Work instruction
Line count for "matplotlib": say how many lines of the data contain it, with no other text.

Input records
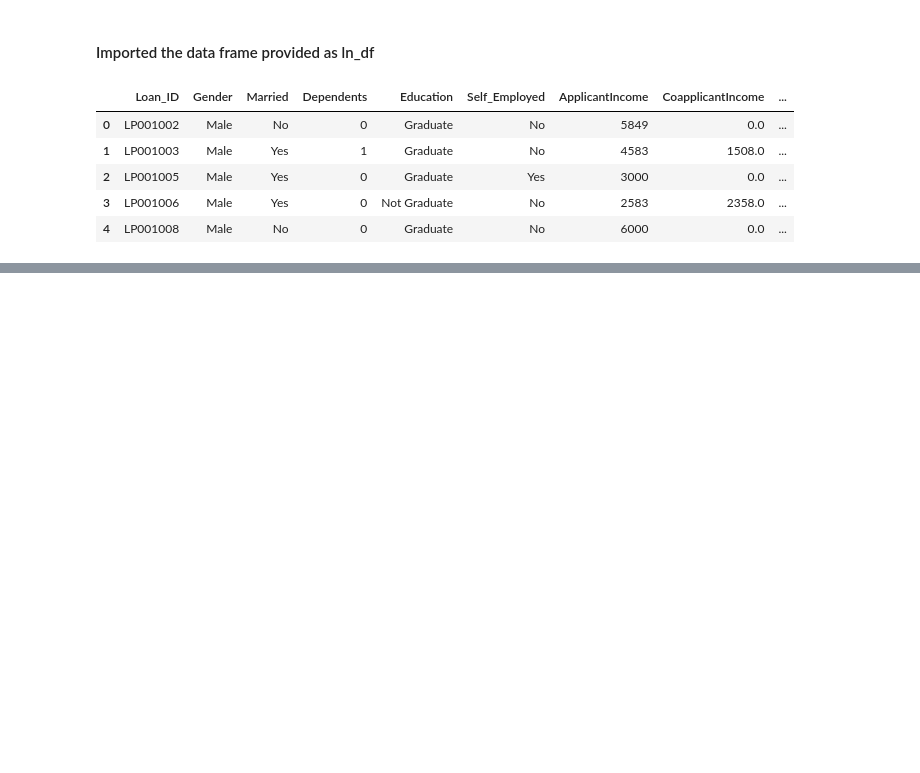
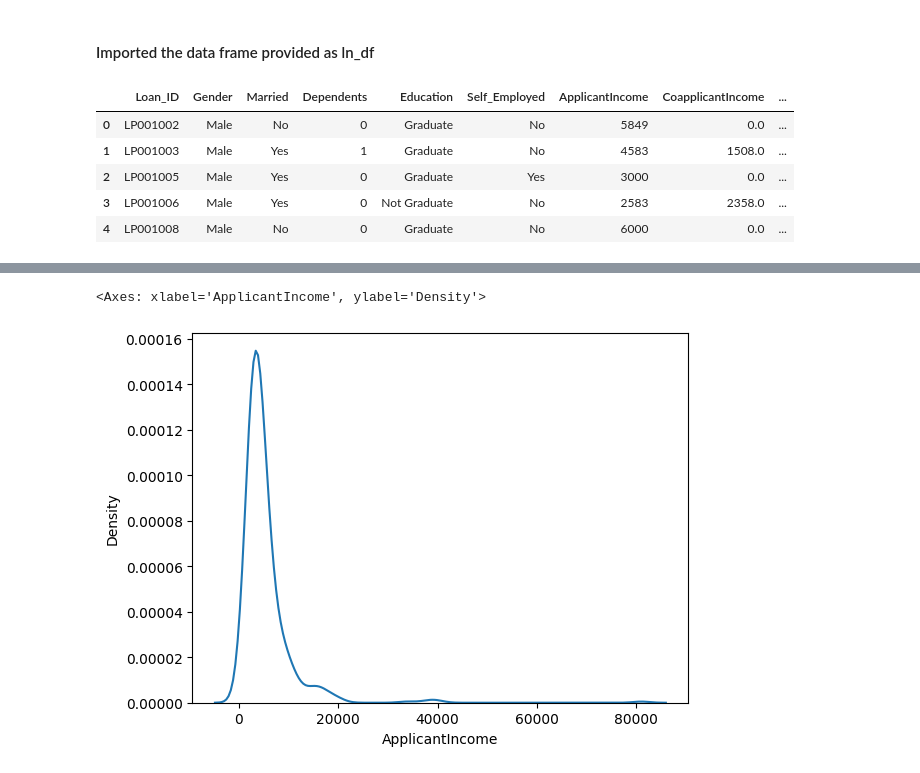
Before and after one commit to Satvat-Navid/MLCOE_task_3, a Jupyter notebook: loan_eda.ipynb, the cells around one changed output, grey strips where cells are left out. Saved outputs shown, nothing was run; the diff lists cells and outputs as text; code cells hidden in the pictures; blank space fills up the shorter version.

```diff
--- a/loan_eda.ipynb
+++ b/loan_eda.ipynb
@@ -19,0 +62,5 @@ loan_df.head()
+# %%
+sns.kdeplot(ln_df['ApplicantIncome'])
+# %% [output]
+<Axes: xlabel='ApplicantIncome', ylabel='Density'>
+[figure, added]
```
Also changed, not shown: parts of 4 cells of this notebook.
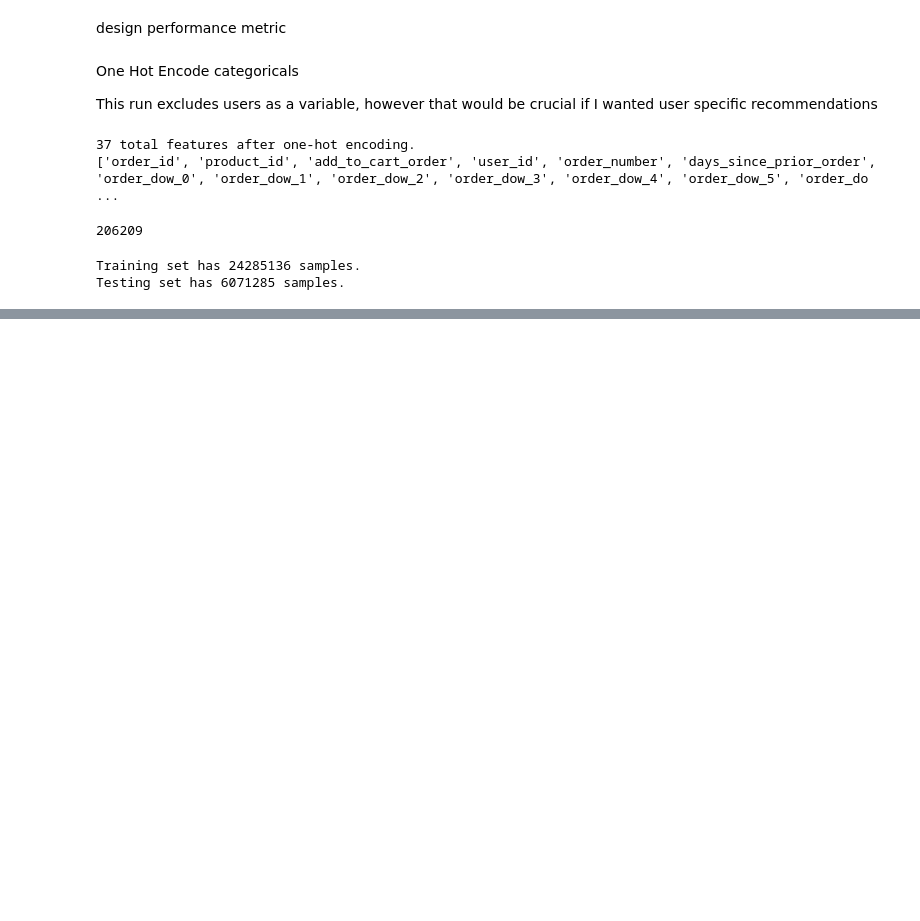
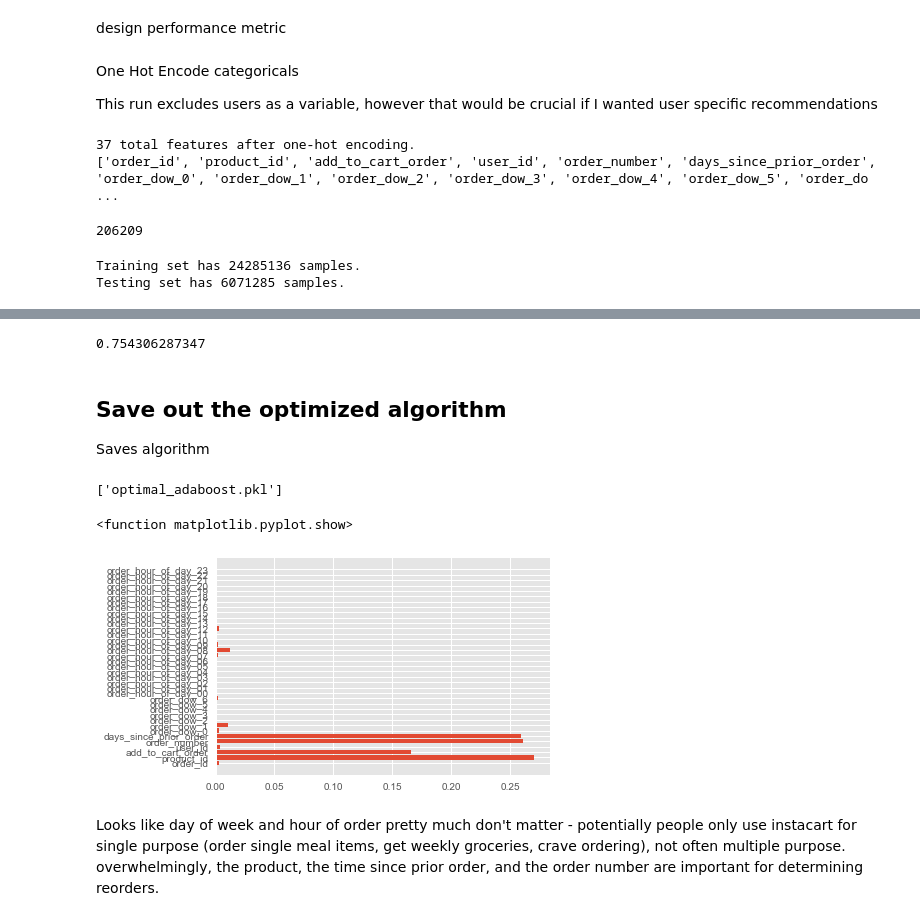
Before and after one commit to mccormd1/instacart_Challenge, a Jupyter notebook: Pandas EDA.ipynb, the cells around one changed output, grey strips where cells are left out. Saved outputs shown, nothing was run; the diff lists cells and outputs as text; code cells hidden in the pictures; blank space fills up the shorter version.

Commit message:
added save of optimal tree design

```diff
--- a/Pandas EDA.ipynb
+++ b/Pandas EDA.ipynb
@@ -134,7 +142,7 @@ print ("Testing set has {} samples.".format(X_test.shape[0]))
 Training set has 24285136 samples.
 Testing set has 6071285 samples.
 # %%
-from sklearn.metrics import fbeta_score, accuracy_score
+from sklearn.metrics import f1_score, accuracy_score
 import time
 def train_predict(learner, sample_size, X_train, y_train, X_test, y_test):
     '''
@@ -174,10 +182,10 @@ def train_predict(learner, sample_size, X_train, y_train, X_test, y_test):
     results['acc_test'] = accuracy_score(y_test,predictions_test)
 
     # TODO: Compute F-score on the the first 300 training samples
-#     results['f_train'] = fbeta_score(y_train[:300],predictions_train,beta=.5)
+    results['f_train'] = f1_score(y_train[:300],predictions_train)
 
     # TODO: Compute F-score on the test set
-#     results['f_test'] = fbeta_score(y_test,predictions_test,beta=.5)
+    results['f_test'] = f1_score(y_test,predictions_test)
 
     # Success
     print ("{} trained on {} samples.".format(learner.__class__.__name__, sample_size))
@@ -215,13 +226,13 @@ AdaBoostClassifier trained on 242851 samples.
 from sklearn.model_selection import GridSearchCV
 from sklearn.metrics import make_scorer
 # TODO: Initialize the classifier
-clf = AdaBoostClassifier(random_state=2)
+# clf = AdaBoostClassifier(random_state=2)
 
 # TODO: Create the parameters list you wish to tune
-parameters = {'base_estimator__max_depth':(2,6,10,20,None),
-              'base_estimator__min_samples_split':(2,50),
-              'learning_rate':(.01,.1,1),
-              'n_estimators':(25,50)}
+parameters = {'base_estimator__max_depth':(1,2,None),
+              'base_estimator__min_samples_split':(10,50,100),
+              'learning_rate':(.1,1),
+              'n_estimators':(75,100,150)}
 
 
 sample_size = len(y_train.sample(frac=.001))
@@ -233,10 +244,10 @@ clf = AdaBoostClassifier(base_estimator = base)
 # run grid search
 
 # TODO: Make an fbeta_score scoring object
-# scorer = make_scorer(fbeta_score, beta=.5)
+scorer = make_scorer(f1_score)
 
 # TODO: Perform grid search on the classifier using 'scorer' as the scoring method
-grid_obj = GridSearchCV(clf,param_grid=parameters,n_jobs=-1)
+grid_obj = GridSearchCV(clf,param_grid=parameters,n_jobs=-1,scorer=scorer)
 
 # TODO: Fit the grid search object to the training data and find the optimal parameters
 grid_fit = grid_obj.fit(X_train.sample(n=sample_size,random_state=1),y_train.sample(n=sample_size,random_state=1))
@@ -245,7 +256,7 @@ grid_fit = grid_obj.fit(X_train.sample(n=sample_size,random_state=1),y_train.sam
 best_clf = grid_fit.best_estimator_
 
 # Make predictions using the unoptimized and model
-predictions = (clf.fit(X_train, y_train)).predict(X_test)
+predictions = (clf.fit(X_train.sample(n=sample_size,random_state=1), y_train.sample(n=sample_size,random_state=1))).predict(X_test)
 best_predictions = best_clf.predict(X_test)
 # Report the before-and-afterscores
 print ("Unoptimized model\n------")
@@ -256,0 +276,29 @@ print ("Final accuracy score on the testing data: {:.4f}".format(accuracy_score(
+# %%
+sample_size = len(y_train.sample(frac=.01))
+best_clf.fit(features.sample(n=sample_size,random_state=1), label.sample(n=sample_size,random_state=1))
+
+optipredict=best_clf.predict(train_feat)
+
+print(f1_score(train_label, optipredict))
+# %% [output]
+0.754306287347
+# %% [markdown]
+## Save out the optimized algorithm
+
+Saves algorithm
+# %%
+from sklearn.externals import joblib
+joblib.dump(best_clf, 'optimal_adaboost.pkl')
+# %% [output]
+['optimal_adaboost.pkl']
+# %%
+importances = best_clf.feature_importances_
+y_pos=np.arange(len(features.columns))
+plt.barh(y_pos,importances)
+plt.yticks(y_pos,features.columns)
+plt.show
+# %% [output]
+<function matplotlib.pyplot.show>
+[figure, added]
+# %% [markdown]
+Looks like day of week and hour of order pretty much don't matter - potentially people only use instacart for single purpose (order single meal items, get weekly groceries, crave ordering), not often multiple purpose. overwhelmingly, the product, the time since prior order, and the order number are important for determining reorders.
```
Also changed, not shown: parts of 6 cells of this notebook, 1 other file.
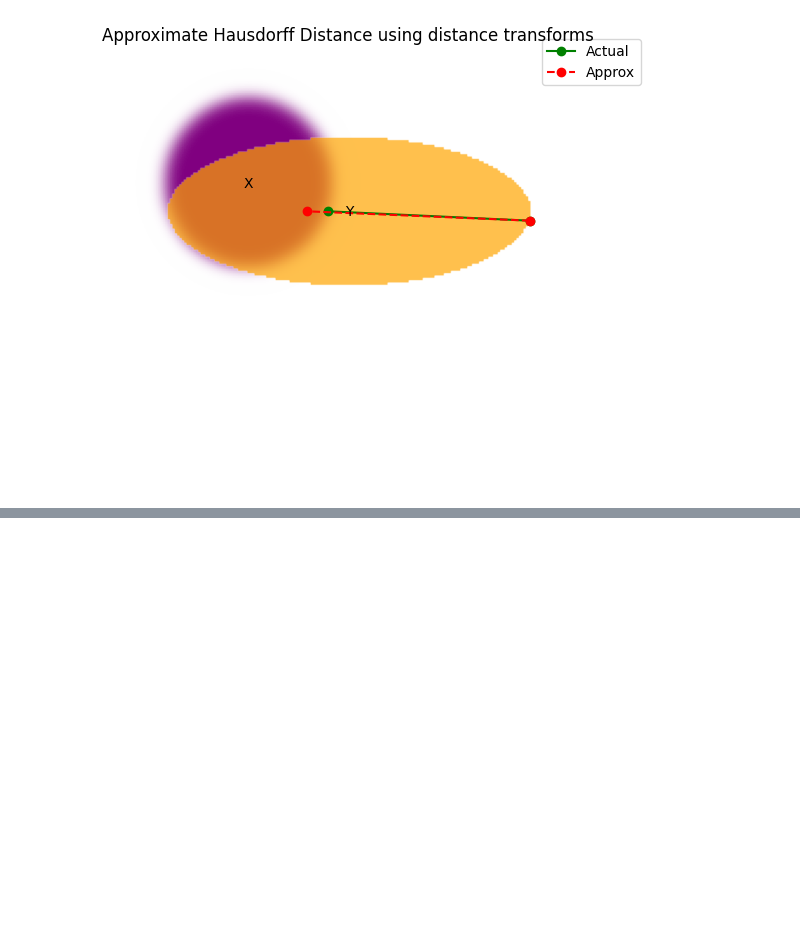
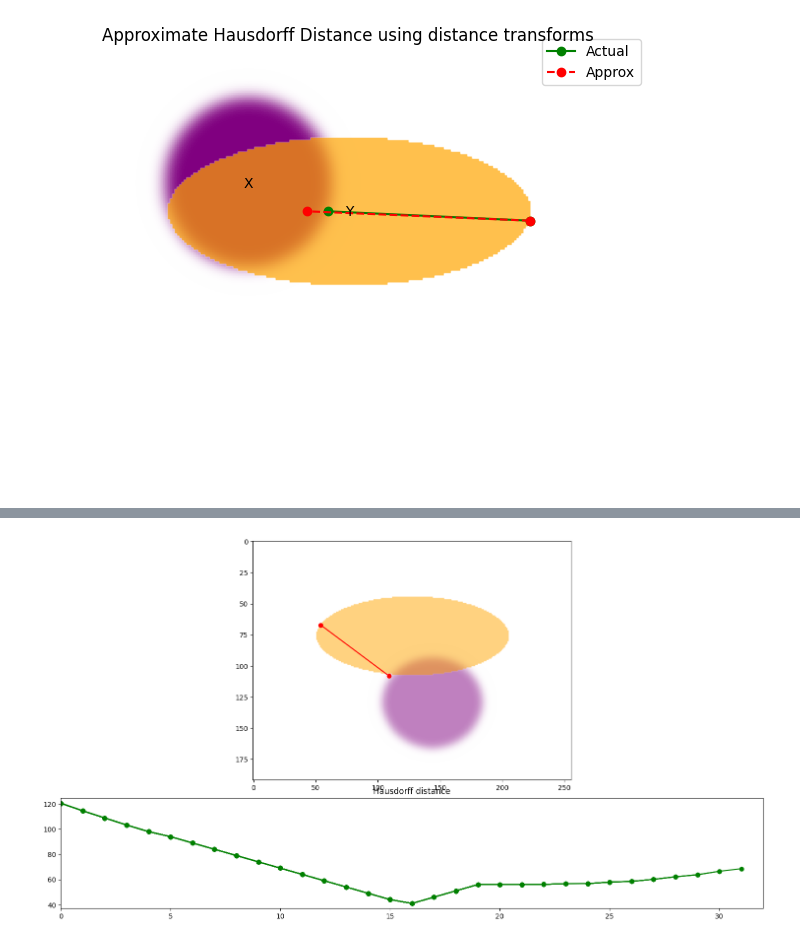
Before and after one commit to JGIBristol/fish_test, a Jupyter notebook: haussdorf_loss.ipynb, the cells around one changed output, grey strips where cells are left out. Cells and saved outputs as stored; diff of their text form; code cells hidden in the pictures; blank space fills up the shorter version.

Commit message:
animation showing the actual Hausdorff distance

```diff
--- a/haussdorf_loss.ipynb
+++ b/haussdorf_loss.ipynb
@@ -428,76 +431,64 @@ from matplotlib.animation import FuncAnimation
 
 fig, axes = plt.subplot_mosaic(
     """
-    AAABBB
-    AAACCC
+    AAA
+    AAA
+    BBB
     """,
     figsize=(15, 8),
 )
 axes["A"].set_aspect("equal")
 axes["A"].axis("off")
 
-axes["B"].set_title("Maximum of the product")
-axes["C"].set_title("Sum of the product")
+axes["B"].set_title("Hausdorff distance")
 
 fig.tight_layout()
 
-h_dists = []
-sums = []
-maxes = []
-means = []
 idx = []
+actual_h_dists = []
+approx_h_dists = []
 
-
-for labels in "BCDE":
-    axes[labels].set_xlim(0, len(x_positions))
+axes["B"].set_xlim(0, len(x_positions))
 
 
 def animate(i):
     """
     Very slow because idc about it being very slow
 
     """
     idx.append(i)
 
     # Create an object at this position
     hard_x = gaussian_image(centre=x_positions[i], sigma=x_sigma[i])
-
     fuzzy_x = ndimage.gaussian_filter(
         hard_x.astype(np.float32), sigma=IMG_SIZE[0] // 64
     )
 
-    # Calculate the product of the fuzzy prediction and the Euclidean distance transform
-    prod = fuzzy_x * edt(y)
-
     # Calculate the Hausdorff distance and points
-    h_dist = metrics.hausdorff_distance(hard_x, y)
-
+    actual_h_dist = metrics.hausdorff_distance(hard_x, y)
     h_points = metrics.hausdorff_pair(hard_x, y)
     hausdorff_x, hausdorff_y = zip(*h_points)
 
-    sums.append(prod.sum())
-    maxes.append(prod.max())
-    means.append(prod.mean())
-    h_dists.append(h_dist)
+    actual_h_dists.append(actual_h_dist)
 
+    # Approximate the Hausdorff distance
+    approx_h_dist =
+    approx_h_dists.append(approx_h_dist)
+
+    # Plot objects
     axes["A"].cla()
-    x_im = axes["A"].imshow(fuzzy_x, origin="upper", cmap=cmap_x, alpha=0.5)
-    y_im = axes["A"].imshow(y, origin="upper", cmap=cmap_y, alpha=0.5)
-    axes["A"].plot(hausdorff_y, hausdorff_x, "ro-")
+    x_im = axes["A"].imshow(fuzzy_x.T, origin="upper", cmap=cmap_x, alpha=0.5)
+    y_im = axes["A"].imshow(y.T, origin="upper", cmap=cmap_y, alpha=0.5)
+    axes["A"].plot(hausdorff_x, hausdorff_y, "ro-")
 
-    vmax = 35
-    prod_im = axes["A"].imshow(
-        prod, origin="upper", cmap=cmap_prod, alpha=1.0, vmax=vmax
-    )
+    # Plot haussdorf distance
+    (actual_line,) = axes["B"].plot(idx, actual_h_dists, "g-", label="Actual")
 
-    (max_im,) = axes["B"].plot(idx, maxes, "r-")
-    (sum_im,) = axes["C"].plot(idx, sums, "r-")
-    (mean_im,) = axes["D"].plot(idx, means, "r-")
-
-    (h_im,) = axes["E"].plot(idx, h_dists, "g-")
-
-    return x_im, y_im, prod_im, max_im, sum_im, mean_im, h_im
+    return x_im, y_im, actual_line
 
 
+# x_positions = x_positions[::5]
 anim = FuncAnimation(fig, animate, frames=len(x_positions), interval=24, blit=True)
 anim.save("img/fuzzy_prediction.mp4")
+# %% [output]
+[figure, added]
```
Also changed, not shown: parts of 1 cell of this notebook.
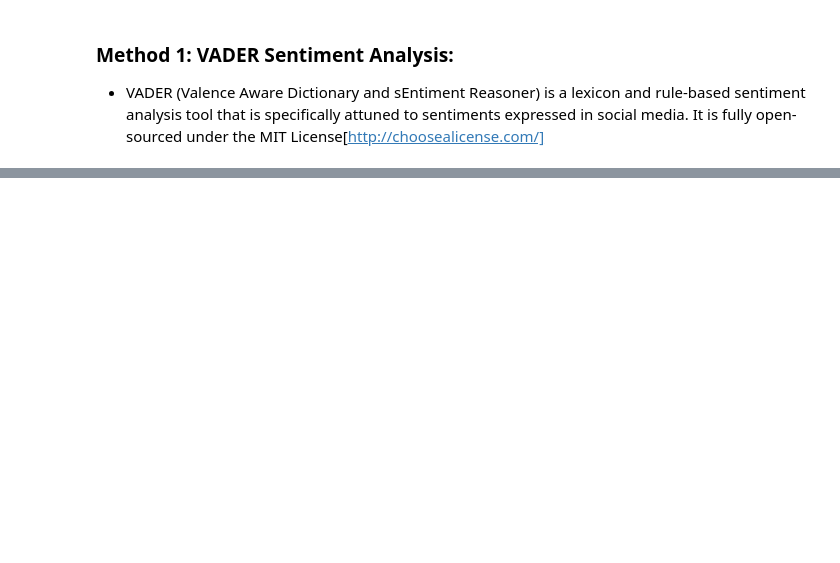
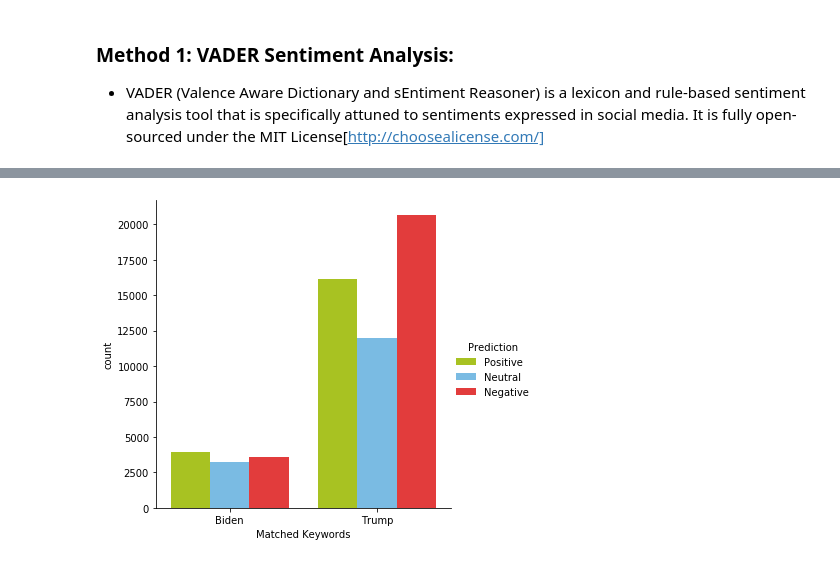
Before and after one commit to RUB-Project-Team/sentimentanalysis, a Jupyter notebook: sentimentAnalysis/tweeterSentimentModel.ipynb, the cells around one changed output, grey strips where cells are left out. Saved outputs shown, nothing was run; the diff lists cells and outputs as text; code cells hidden in the pictures; blank space fills up the shorter version.

```diff
--- a/sentimentAnalysis/tweeterSentimentModel.ipynb
+++ b/sentimentAnalysis/tweeterSentimentModel.ipynb
@@ -526,2 +87,0 @@ for wordList in tokenized_tweet:
-# %%
-tweet_df['tidy_tweet_tok'] = tokenized_tweets
@@ -634,0 +146,13 @@ print(list(users_who_will_follow_me['id']))
+# %%
+# creating instance of labelencoder
+labelencoder = LabelEncoder()
+# %%
+tweet_df['encodePrediction'] = labelencoder.fit_transform(tweet_df['Prediction'])
+# %%
+fc = sns.factorplot(x="Matched Keywords", hue="Prediction",
+                    data=tweet_df, kind="count",
+                    palette={"Negative": "#FE2020",
+                             "Positive": "#BADD07",
+                             "Neutral": "#68BFF5"})
+# %% [output]
+[figure, added]
```
Also changed, not shown: parts of 99 cells of this notebook, 1 other file.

Solution below
2